We’re very grateful to have Caverly Morgan hosting our Daily Meditation Series for North America. To find out more about Caverly, and to view her past recordings and contributions to Sangha Live, click here.
Click here to join our daily meditations to support establishing a regular sitting practice.
We’re fortunate that Nathan Glyde has generously offered to lead our daily meditation sessions for Europe and the UK. To find out more about Nathan, and to view his other contributions to Sangha Live, click here.

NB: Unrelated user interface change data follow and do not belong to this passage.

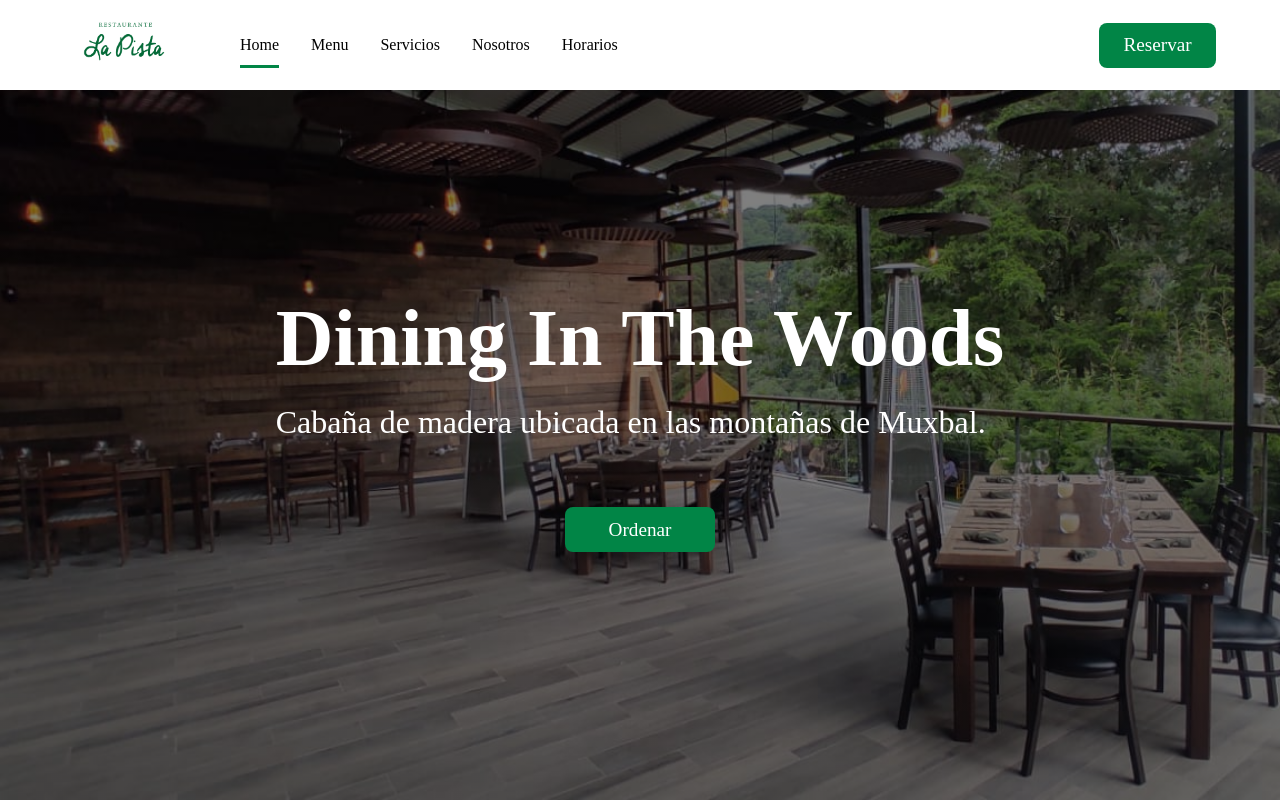
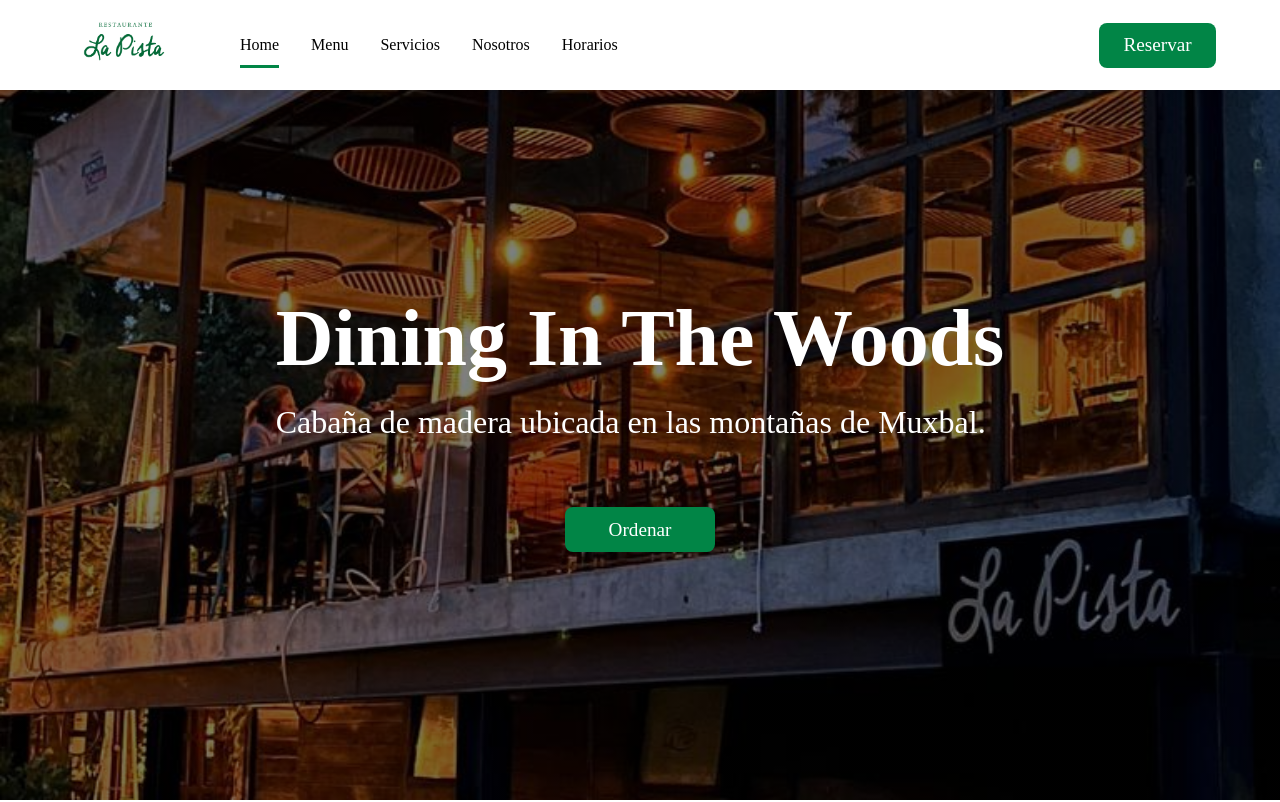
Before and after one commit to GarooInc/LaPista, a React (Vite) app: page / in a window 1280 px wide. Shown: the top 802 px of the page. Built offline with nearby package versions, Linux system fonts and the light colour scheme.

Commit message:
change photo

```diff
--- a/src/pages/PrincipalPage/PrincipalPage.css
+++ b/src/pages/PrincipalPage/PrincipalPage.css
@@ -21,6 +21,8 @@ section{
     align-items: center;
     background: linear-gradient(rgba(0, 0, 0, 0.5), rgba(0, 0, 0, 0.5)), url('/images/background-home.jpeg');
     background-size: cover;
+    background-position: center center;
+    background-repeat: no-repeat;
     justify-content: space-between;
 }
 
```
Also changed, not shown: public/images/background-home.jpeg.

Practicing mindfulness together with the four Divine Abidings (loving kindness, compassion, joy and equanimity), we develop our ability to bring relief to even the most challenging moments of our lives. We begin by strengthening our habit to increase our mindfulness as stress increases and then apply the Divine Abiding that is most appropriate for a…
Dharma teachings importantly emphasise suffering, compassion, renunciation, desire, non-reactivity, peacefulness. All these are potent themes, yet ones which can make our practice feel overly heavy, unnecessarily serious, maybe even uptight! Dharma practice equally points us towards a playful nature, light-heartedness and ease, delight and the capacity to really enjoy life. Especially when we can get…
This week’s topic is The Freedom of an Unassuming Mind.
The Buddha used the image of a tangled and knotted thread to represent the complex roots of human suffering and distress. It takes sensitivity, persistence, and care to disentangle the tangle of ‘dukkha’. A tricky part of this is that our assumptions about the world radically shape the way the world appears, while remaining quite hidden to us. Fortunately, wisdom teachings and practices bring assumptions into view and support the untying of these unseen knots, opening us into a wide and free existence.
Daily meditations with Martin Aylward.
So many of us struggle with self-hatred and self-judgment. Self-compassion is so deeply needed in these times, and brings together mindfulness, loving kindness practices, and a recognition of our shared humanity. This session explores the cultivation of this core set of practices.
Sometimes as much as we want to help, we feel stuck. When we see children suffering and grandmothers crying in Ukraine, our hearts break, but the enormity of suffering feels like more than we can bear. How can we meet this wall, especially when our own personal resources are low? In this talk, I’ll teach…
Yes, the Buddha repeatedly recommended that each of us contemplate our own aging, illness and death. But what gap do you feel between an abstract contemplation and the actuality of this fragile and limited life? With death rolling in like a mountain, quickly and from all sides, do you feel any samvega, or sense of…